→ **Records for this exercise**
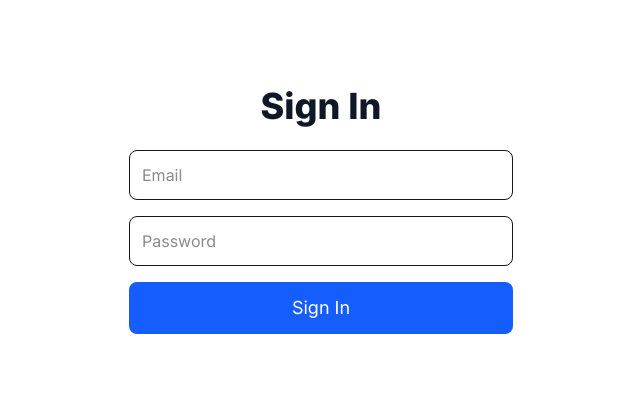
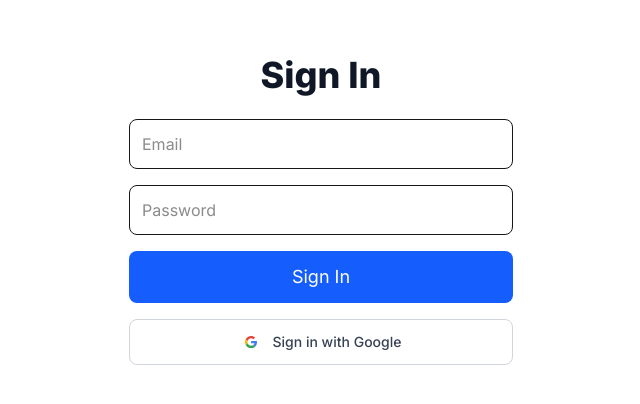
Before and after one commit to alextheceo/nextjs-boilerplate, a Next.js app: page /signin in a window 1280 px wide. Shown: the part 190-594 px from the top of the page, without its empty margins (319-959 px from the left). Built offline with nearby package versions, Linux system fonts and the light colour scheme; no server answers.

Commit message:
Added Google Sign in OAuth

```diff
--- a/app/signin/page.tsx
+++ b/app/signin/page.tsx
@@ -11,8 +11,8 @@ export default function SignIn() {
   async function handleSubmit(e: React.FormEvent<HTMLFormElement>) {
     e.preventDefault();
     const form = e.currentTarget;
-    const email = (form.elements.namedItem('email') as HTMLInputElement).value;
-    const password = (form.elements.namedItem('password') as HTMLInputElement).value;
+    const email = (form.elements.namedItem("email") as HTMLInputElement).value;
+    const password = (form.elements.namedItem("password") as HTMLInputElement).value;
 
     const result = await signIn("credentials", {
       redirect: false,
@@ -22,17 +22,18 @@ export default function SignIn() {
 
     if (result?.error) {
       setError("Invalid login credentials.");
-    } else if (result?.ok) {
-      // Instead of router.push, do a full page reload
+    } else {
       router.push("/dashboard");
     }
   }
 
+  const handleGoogleSignIn = () => {
+    signIn("google", { callbackUrl: "/dashboard" });
+  };
+
   return (
     <main className="flex flex-col items-center justify-center min-h-screen px-6 bg-white">
-      <h1 className="text-4xl font-extrabold text-gray-900 mb-6">
-        Sign In
-      </h1>
+      <h1 className="text-4xl font-extrabold text-gray-900 mb-6">Sign In</h1>
 
       <form
         onSubmit={handleSubmit}
@@ -58,6 +59,20 @@ export default function SignIn() {
         >
           Sign In
         </button>
+
+        <button
+          type="button"
+          onClick={handleGoogleSignIn}
+          className="flex items-center justify-center gap-3 border border-gray-300 rounded-lg py-3 px-4 text-sm font-medium text-gray-700 hover:bg-gray-100 transition"
+        >
+          <img
+            src="/google_icon.svg"
+            alt="Google"
+            className="w-5 h-5"
+          />
+          Sign in with Google
+        </button>
+
         {error && <p className="text-red-600">{error}</p>}
       </form>
     </main>
--- a/lib/auth.ts
+++ b/lib/auth.ts
@@ -1,4 +1,5 @@
 import CredentialsProvider from "next-auth/providers/credentials";
+import GoogleProvider from "next-auth/providers/google";
 import { AuthOptions } from "next-auth";
 
 export const authOptions: AuthOptions = {
@@ -20,9 +21,24 @@ export const authOptions: AuthOptions = {
         return null;
       },
     }),
+    GoogleProvider({
+      clientId: process.env.GOOGLE_CLIENT_ID!,
+      clientSecret: process.env.GOOGLE_CLIENT_SECRET!,
+    }),
   ],
   pages: {
     signIn: "/signin",
   },
   secret: process.env.NEXTAUTH_SECRET,
+
+  callbacks: {
+    async jwt({ token, user }) {
+      if (user) token.id = user.id;
+      return token;
+    },
+      async session({ session, token }) {
+          session.user.id = token.id as string;
+          return session;
+      },
+  },
 };
--- a/tsconfig.json
+++ b/tsconfig.json
@@ -17,6 +17,7 @@
     "isolatedModules": true,
     "jsx": "preserve",
     "incremental": true,
+    "types": ["next-auth"],
     "paths": {
       "@/*": [
         "./*","./lib/*","./app/*"
--- /dev/null
+++ b/types/next-auth.d.ts
@@ -0,0 +1,20 @@
+// types/next-auth.d.ts
+import NextAuth from "next-auth";
+
+declare module "next-auth" {
+  interface Session {
+    user: {
+      id: string;
+      name?: string | null;
+      email?: string | null;
+      image?: string | null;
+    };
+  }
+
+  interface User {
+    id: string;
+    name?: string | null;
+    email?: string | null;
+    image?: string | null;
+  }
+}
```
Also changed, not shown: public/google_icon.svg (added).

→ **What is needed**
Counting only lines that hold the word "null", report how many there are in the listing above, as a number alone.

→ **Answer below**
8